Once the caregiver is hired, questions remain about how to handle the senior caregiver's payroll. Families turn to senior home care referral agencies, accountants and geriatric care managers for guidance. HWS has heard some remarkably bad advice on senior caregiver payroll, advice that when followed often comes back to haunt the senior or their family members.
The Worst Advice We've Ever Heard About Senior Home Caregiver Payroll...
ADVICE: Senior home-care workers are independent contractors and do their own taxes.
Not only is this advice factually incorrect, but following this advice can be very expensive. Virtually all senior caregivers are employees - either of a senior care staffing agency or the party paying their wage. If you engaged a senior home care agency to find your caregiver, carefully question them about payroll or insurance. If they do not have the caregiver on their agency's payroll, and you pay the caregiver either directly or through the agency, you are their employer.
Household employers are responsible to follow all tax and labor laws, both federal, state and local. Tax compliance is often confusing, and many employers of senior caregivers don't even know where to start. Consider outsourcing to a household payroll compliance expert and avoid the stress and worry about payroll tax reporting.
ADVICE: Just pay the senior caregiver a salary to keep it simple.

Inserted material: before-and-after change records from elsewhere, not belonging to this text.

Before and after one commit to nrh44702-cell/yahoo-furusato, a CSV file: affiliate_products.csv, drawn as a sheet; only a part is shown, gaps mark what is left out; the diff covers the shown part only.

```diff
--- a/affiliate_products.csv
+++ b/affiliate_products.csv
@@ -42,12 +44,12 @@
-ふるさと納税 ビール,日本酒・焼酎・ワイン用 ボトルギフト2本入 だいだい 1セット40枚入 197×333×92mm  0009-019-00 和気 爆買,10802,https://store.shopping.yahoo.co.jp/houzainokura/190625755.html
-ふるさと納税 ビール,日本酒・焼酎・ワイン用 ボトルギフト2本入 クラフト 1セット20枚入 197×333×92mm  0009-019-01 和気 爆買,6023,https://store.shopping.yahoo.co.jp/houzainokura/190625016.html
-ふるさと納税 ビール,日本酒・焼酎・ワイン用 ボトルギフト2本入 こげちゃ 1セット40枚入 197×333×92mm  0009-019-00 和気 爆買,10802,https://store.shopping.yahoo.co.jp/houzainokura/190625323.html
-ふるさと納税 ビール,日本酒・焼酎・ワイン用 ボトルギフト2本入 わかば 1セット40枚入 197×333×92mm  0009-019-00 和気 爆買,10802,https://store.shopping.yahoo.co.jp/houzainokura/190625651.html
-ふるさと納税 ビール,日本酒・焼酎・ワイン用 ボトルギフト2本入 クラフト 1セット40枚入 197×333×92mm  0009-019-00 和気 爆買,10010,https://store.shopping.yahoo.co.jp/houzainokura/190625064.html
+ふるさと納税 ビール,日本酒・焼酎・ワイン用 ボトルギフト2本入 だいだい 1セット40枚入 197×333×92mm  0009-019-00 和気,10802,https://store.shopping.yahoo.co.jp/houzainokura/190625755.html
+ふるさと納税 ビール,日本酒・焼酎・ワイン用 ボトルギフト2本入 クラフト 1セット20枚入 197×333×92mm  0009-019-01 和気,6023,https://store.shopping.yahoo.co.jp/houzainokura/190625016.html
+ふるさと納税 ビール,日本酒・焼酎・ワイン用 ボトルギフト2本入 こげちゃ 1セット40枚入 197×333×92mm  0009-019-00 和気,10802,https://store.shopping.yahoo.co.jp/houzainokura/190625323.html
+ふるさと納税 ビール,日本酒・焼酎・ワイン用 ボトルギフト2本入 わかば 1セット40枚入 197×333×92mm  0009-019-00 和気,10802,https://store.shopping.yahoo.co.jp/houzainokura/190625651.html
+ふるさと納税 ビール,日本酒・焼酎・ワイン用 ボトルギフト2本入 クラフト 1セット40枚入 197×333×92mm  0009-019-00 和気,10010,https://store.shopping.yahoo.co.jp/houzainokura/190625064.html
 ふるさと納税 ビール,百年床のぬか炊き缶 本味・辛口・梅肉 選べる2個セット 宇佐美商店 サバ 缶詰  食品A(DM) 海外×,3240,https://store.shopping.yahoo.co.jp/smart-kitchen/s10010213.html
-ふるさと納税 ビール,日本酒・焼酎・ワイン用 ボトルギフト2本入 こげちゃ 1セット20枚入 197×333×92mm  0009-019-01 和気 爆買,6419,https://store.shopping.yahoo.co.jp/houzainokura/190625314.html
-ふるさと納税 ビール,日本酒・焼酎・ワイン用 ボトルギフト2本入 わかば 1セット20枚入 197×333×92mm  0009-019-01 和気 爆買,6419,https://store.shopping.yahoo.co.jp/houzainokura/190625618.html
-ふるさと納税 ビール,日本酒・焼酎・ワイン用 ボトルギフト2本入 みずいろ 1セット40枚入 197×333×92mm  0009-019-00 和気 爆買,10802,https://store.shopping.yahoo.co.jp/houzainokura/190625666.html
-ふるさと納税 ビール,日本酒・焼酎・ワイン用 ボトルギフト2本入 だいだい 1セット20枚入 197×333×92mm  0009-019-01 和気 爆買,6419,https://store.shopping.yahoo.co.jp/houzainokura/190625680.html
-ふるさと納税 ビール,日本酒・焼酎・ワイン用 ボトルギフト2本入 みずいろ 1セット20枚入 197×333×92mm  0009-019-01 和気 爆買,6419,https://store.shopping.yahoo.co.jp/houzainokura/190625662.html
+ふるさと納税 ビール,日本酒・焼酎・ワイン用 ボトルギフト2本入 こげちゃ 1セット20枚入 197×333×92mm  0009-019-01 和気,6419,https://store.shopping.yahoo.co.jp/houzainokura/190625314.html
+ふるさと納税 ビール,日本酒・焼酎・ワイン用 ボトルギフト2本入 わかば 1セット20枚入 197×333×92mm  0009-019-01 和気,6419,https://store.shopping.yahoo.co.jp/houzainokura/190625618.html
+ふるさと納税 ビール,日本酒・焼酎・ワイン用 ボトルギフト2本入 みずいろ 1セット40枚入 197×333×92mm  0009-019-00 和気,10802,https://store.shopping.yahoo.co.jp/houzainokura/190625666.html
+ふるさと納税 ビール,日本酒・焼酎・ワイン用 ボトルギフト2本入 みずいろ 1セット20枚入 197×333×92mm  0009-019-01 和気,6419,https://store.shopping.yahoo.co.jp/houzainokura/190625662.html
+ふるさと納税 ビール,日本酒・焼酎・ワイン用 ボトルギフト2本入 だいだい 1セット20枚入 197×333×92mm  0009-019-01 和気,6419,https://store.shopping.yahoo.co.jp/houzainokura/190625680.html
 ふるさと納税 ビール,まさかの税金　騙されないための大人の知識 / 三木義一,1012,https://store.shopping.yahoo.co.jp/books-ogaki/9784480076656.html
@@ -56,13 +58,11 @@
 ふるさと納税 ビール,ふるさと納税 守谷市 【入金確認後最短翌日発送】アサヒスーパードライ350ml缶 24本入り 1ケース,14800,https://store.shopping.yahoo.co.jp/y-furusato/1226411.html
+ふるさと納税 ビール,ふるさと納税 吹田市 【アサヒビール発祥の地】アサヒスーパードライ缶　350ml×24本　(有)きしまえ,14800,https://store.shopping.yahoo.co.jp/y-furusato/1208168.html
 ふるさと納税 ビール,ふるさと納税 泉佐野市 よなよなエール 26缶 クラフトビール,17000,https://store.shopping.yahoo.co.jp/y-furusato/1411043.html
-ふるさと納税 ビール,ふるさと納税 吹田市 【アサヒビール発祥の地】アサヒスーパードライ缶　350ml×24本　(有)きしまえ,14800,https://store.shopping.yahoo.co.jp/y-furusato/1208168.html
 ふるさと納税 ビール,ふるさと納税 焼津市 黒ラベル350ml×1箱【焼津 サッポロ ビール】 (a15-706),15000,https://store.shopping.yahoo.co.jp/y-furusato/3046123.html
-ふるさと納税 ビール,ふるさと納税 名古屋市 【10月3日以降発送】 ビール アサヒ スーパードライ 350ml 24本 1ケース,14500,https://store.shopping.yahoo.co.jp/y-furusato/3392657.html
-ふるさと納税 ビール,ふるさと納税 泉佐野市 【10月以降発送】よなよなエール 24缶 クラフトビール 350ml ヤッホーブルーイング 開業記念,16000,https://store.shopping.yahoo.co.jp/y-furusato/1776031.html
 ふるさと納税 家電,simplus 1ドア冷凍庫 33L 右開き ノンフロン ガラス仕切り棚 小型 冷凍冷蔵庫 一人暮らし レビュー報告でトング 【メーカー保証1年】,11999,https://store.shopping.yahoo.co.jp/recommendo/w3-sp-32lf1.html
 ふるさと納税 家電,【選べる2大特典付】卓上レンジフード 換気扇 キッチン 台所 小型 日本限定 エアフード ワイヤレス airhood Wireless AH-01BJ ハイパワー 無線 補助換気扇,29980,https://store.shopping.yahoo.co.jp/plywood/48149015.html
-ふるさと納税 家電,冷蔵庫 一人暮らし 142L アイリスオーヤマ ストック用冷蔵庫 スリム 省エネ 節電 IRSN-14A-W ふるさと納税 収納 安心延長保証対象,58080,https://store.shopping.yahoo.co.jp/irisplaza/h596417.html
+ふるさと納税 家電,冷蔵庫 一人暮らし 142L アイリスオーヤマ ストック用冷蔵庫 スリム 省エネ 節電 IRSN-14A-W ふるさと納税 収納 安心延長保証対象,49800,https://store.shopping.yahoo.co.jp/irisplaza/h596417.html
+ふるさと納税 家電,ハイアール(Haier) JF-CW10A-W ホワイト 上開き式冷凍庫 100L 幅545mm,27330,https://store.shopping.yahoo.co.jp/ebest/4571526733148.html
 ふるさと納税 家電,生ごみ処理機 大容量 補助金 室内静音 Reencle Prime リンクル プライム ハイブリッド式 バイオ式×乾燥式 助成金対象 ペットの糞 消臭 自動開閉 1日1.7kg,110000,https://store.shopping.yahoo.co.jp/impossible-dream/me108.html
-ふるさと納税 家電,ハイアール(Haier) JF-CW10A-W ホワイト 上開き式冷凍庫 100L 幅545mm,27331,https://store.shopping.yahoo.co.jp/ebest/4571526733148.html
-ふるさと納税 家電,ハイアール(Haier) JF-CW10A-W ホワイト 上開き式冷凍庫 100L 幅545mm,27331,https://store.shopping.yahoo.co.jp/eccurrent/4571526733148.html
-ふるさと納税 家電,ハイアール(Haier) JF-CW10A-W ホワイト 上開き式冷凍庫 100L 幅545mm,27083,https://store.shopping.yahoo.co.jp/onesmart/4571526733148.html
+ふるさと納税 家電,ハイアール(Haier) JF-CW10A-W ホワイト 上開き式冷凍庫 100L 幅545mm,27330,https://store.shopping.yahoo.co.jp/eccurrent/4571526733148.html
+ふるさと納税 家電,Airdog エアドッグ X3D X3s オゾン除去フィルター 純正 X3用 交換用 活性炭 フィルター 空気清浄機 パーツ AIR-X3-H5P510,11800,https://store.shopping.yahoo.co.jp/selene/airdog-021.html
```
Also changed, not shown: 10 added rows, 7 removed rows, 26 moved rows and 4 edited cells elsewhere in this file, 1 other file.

Most senior caregivers are legally considered hourly employees, and most are protected by minimum wage and overtime laws. Paying a salary sounds simple - that is until the caregiver complains about unpaid hours when she stays late one day, or about unpaid overtime when she works more than 40 hours in the week.
ADVICE: Everyone pays their caregiver under the table - taxes are too expensive for everyone.
While taxes are undeniably an expense, paying your caregiver on the books keeps you on the right side of the IRS, and protects you and your family from liabiltiy. When you pay your caregiver legally, your caregiver will have the protection of unemployment insurance coverage when they are no longer needed and the job ends. If your caregiver is injured on the job your workers' compensation insurance policy will pay the caregivers medical bills and lost wages. When you pay under the table, unemployment and workers' compensation insurance are not in place and these expenses may fall directly on you or your family.
If you or a family member are considering hiring a senior caregiver, we encourage you to do your homework. HWS offers free telephone consultations and we love helping families understand the rules.